Martha’s Rule

The first phase of the introduction of Martha’s Rule will be implemented in the NHS from April 2024. Once fully implemented, patients, families, carers and staff will have round-the-clock access to a rapid review from a separate care team if they are worried about a person’s condition.

Martha Mills died in 2021 after developing sepsis in hospital, where she had been admitted with a pancreatic injury after falling off her bike. Martha’s family’s concerns about her deteriorating condition were not responded to, and in 2023 a coroner ruled that Martha would probably have survived had she been moved to intensive care earlier.

In response to this and other cases related to the management of deterioration, the Secretary of State for Health and Social Care and NHS England committed to implement ‘Martha’s Rule’; to ensure the vitally important concerns of the patient and those who know the patient best are listened to and acted upon.

What does Martha’s Rule involve

The 3 proposed components of Martha’s Rule are:

  1. All staff in NHS trusts must have 24/7 access to a rapid review from a critical care outreach team, who they can contact should they have concerns about a patient.
  2. All patients, their families, carers, and advocates must also have access to the same 24/7 rapid review from a critical care outreach team, which they can contact via mechanisms advertised around the hospital, and more widely if they are worried about the patient’s condition.
  3. The NHS must implement a structured approach to obtain information relating to a patient’s condition directly from patients and their families at least daily. In the first instance, this will cover all inpatients in acute and specialist trusts.

Implementation of Martha’s Rule and expression of interest

The implementation of Martha’s Rule in the NHS will take a phased approach, beginning with at least 100 adult and paediatric acute provider sites who already offer a 24/7 critical care outreach capability.

Provider sites that offer these services are asked to formally register an expression of interest in being part of the first phase of the programme.
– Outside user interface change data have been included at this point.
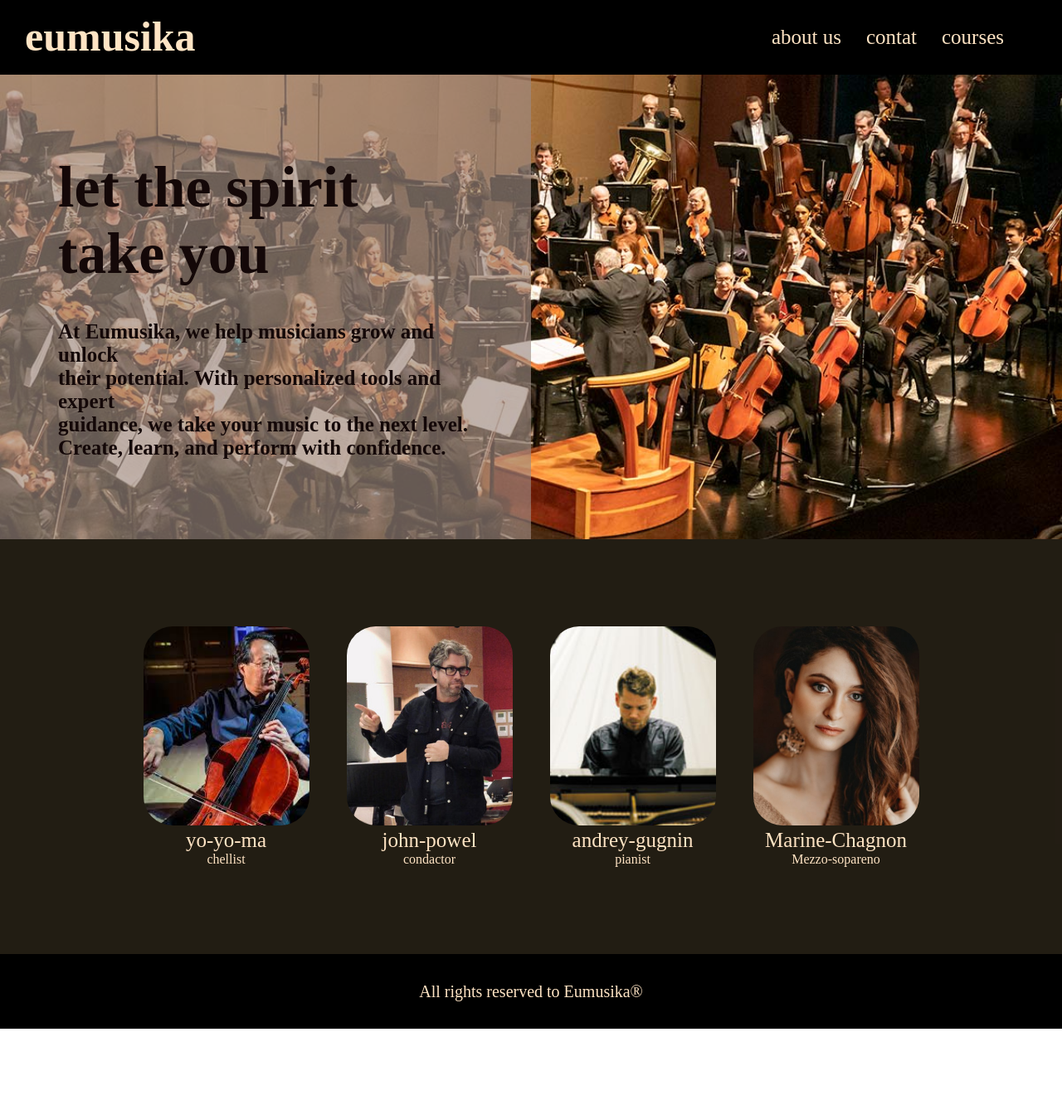
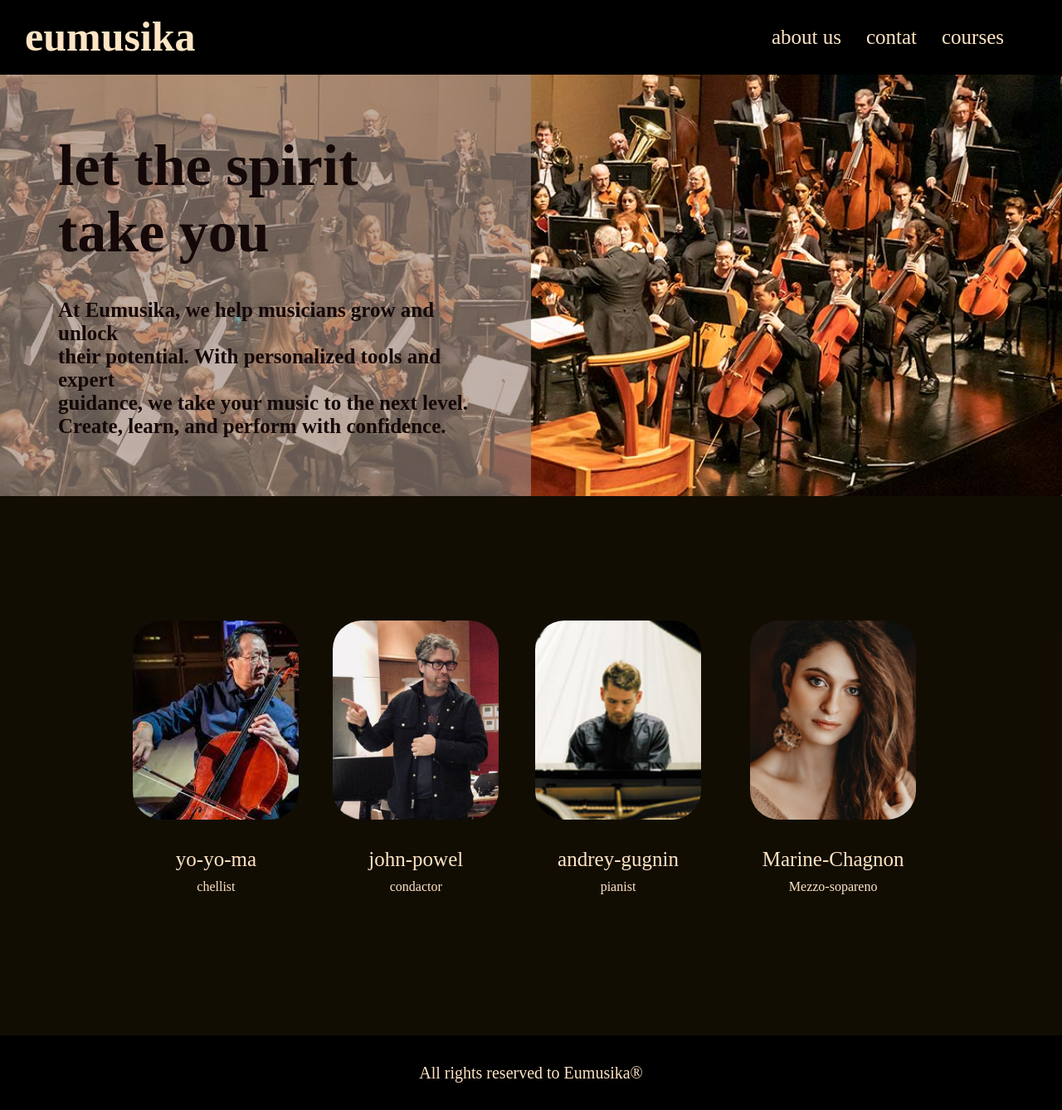
Before and after one commit to david123h/landing-page, a plain HTML site: page index.html in a window 1280 px wide. Shown: the whole page at 83% size. Before the commit the page ends 1240 px from the top, so only its background shows below. Drawn offline with Linux system fonts and the light colour scheme.

Commit message:
improving the flexibility of the page

```diff
--- a/style.css
+++ b/style.css
@@ -9,6 +9,8 @@ body {
     display: flex;
     flex-direction: column;
     justify-content: space-between;
+    background-color: black;
+
 
 }
 
@@ -39,17 +41,20 @@ li {
 }
 
 .details{
+    display: flex;
+    flex-wrap: wrap ;
     padding-right: 50px;
     justify-content: space-between;
     align-items: center;
     font-size:25px;
+
 }
 
 
 
 .picture {
     width: 100%;
-    height: 70vh;
+    height: auto;
     /* This will make it the height of the viewport */
     background-image: url(Beethoven5.jpg);
     background-size: cover;
@@ -59,7 +64,6 @@ li {
     background-repeat: no-repeat;
     /* Prevents the image from repeating */
     display: flex;
-    flex: auto;
 }
 
 .left {
@@ -76,8 +80,9 @@ li {
     /* Apply the blur effect */
     gap: 40px;
     font-weight: bold;
+}
 
-}
+
 
 .label {
     font-weight: bolder;
@@ -91,20 +96,29 @@ li {
 
 .bottom {
     text-align: center;
-    height: 500px;
+    height: auto;
     background-color: rgba(20, 14, 4, 0.938);
     display: flex;
+    flex-wrap: wrap;
     justify-content: space-around;
     align-items: center;
     padding: 150px;
     color: bisque;
+    gap: 20px;
+    flex: 3;
 
 }
 
 span {
     display: block;
     font-size: 25px;
+    padding: 10px;
 }
+
+.text {
+    padding: 20px;
+}
+
 img {
     width: 200px;
     height: 240px;
@@ -113,7 +127,6 @@ img {
     object-fit: cover;
     border: 10px;
     border-color: rgb(145, 47, 47);
-
 }
 
 .footer {
```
Providers are asked to submit this by 9am on Wednesday 10 April 2024.

Our Martha’s Rule expression of interest information pack supports providers to do this and includes instructions on how expressions of interest should be submitted.

The pack also provides detail on the criteria for participation, and outlines the support offer from NHS England, detailing additional funding for activity including, the production of project resources, clinical backfill and procurement of quality improvement/project management support. The pack will also outline the role of the adult and paediatric critical care operational delivery networks (ODNs) in relation to Martha’s Rule and describe the offer of specialist implementation support and expertise from the Health Innovation Network’s patient safety collaboratives.

We will announce the first phase sites as soon as possible, once we have completed our assessment of the expressions of interest.

The first phase will take place across 2024/25 and will focus on supporting participating provider sites to devise and agree a standardised approach to all 3 elements of Martha’s Rule, ahead of scale up to the remaining sites in England in the following years.

Further developments

The focused approach at the initial provider sites will inform the development of wider national policy proposals for Martha’s Rule that can be expanded in a phased way across the NHS from 2025/26. We will also identify ways to roll out an adapted Martha’s Rule model across other settings including community and mental health hospitals where the processes may not apply in the same way.

Other measures to improve the identification of deterioration

Martha’s Rule will build on the evaluation of NHS England’s Worry and Concern Improvement Collaborative which involves 7 regional pilots and began in 2023. They have been testing and implementing methods for patients, families and carers to escalate their concerns about deterioration and to input their views about their illness into the health record.

The introduction of Martha’s Rule comes alongside other measures to improve the identification of deterioration, including the rollout last November of a new early warning system for staff treating children, built on similar systems already in place for adult, newborn, and maternity services.

To ensure that Martha’s Rule is effective, it will be implemented alongside an integrated programme to improve the management of deterioration using the ‘PIER’ framework, which helps systems to prevent, identify, escalate and respond to physical deterioration. This work will improve how the NHS supports staff to manage deterioration and encourage greater involvement from patients, families, and carers.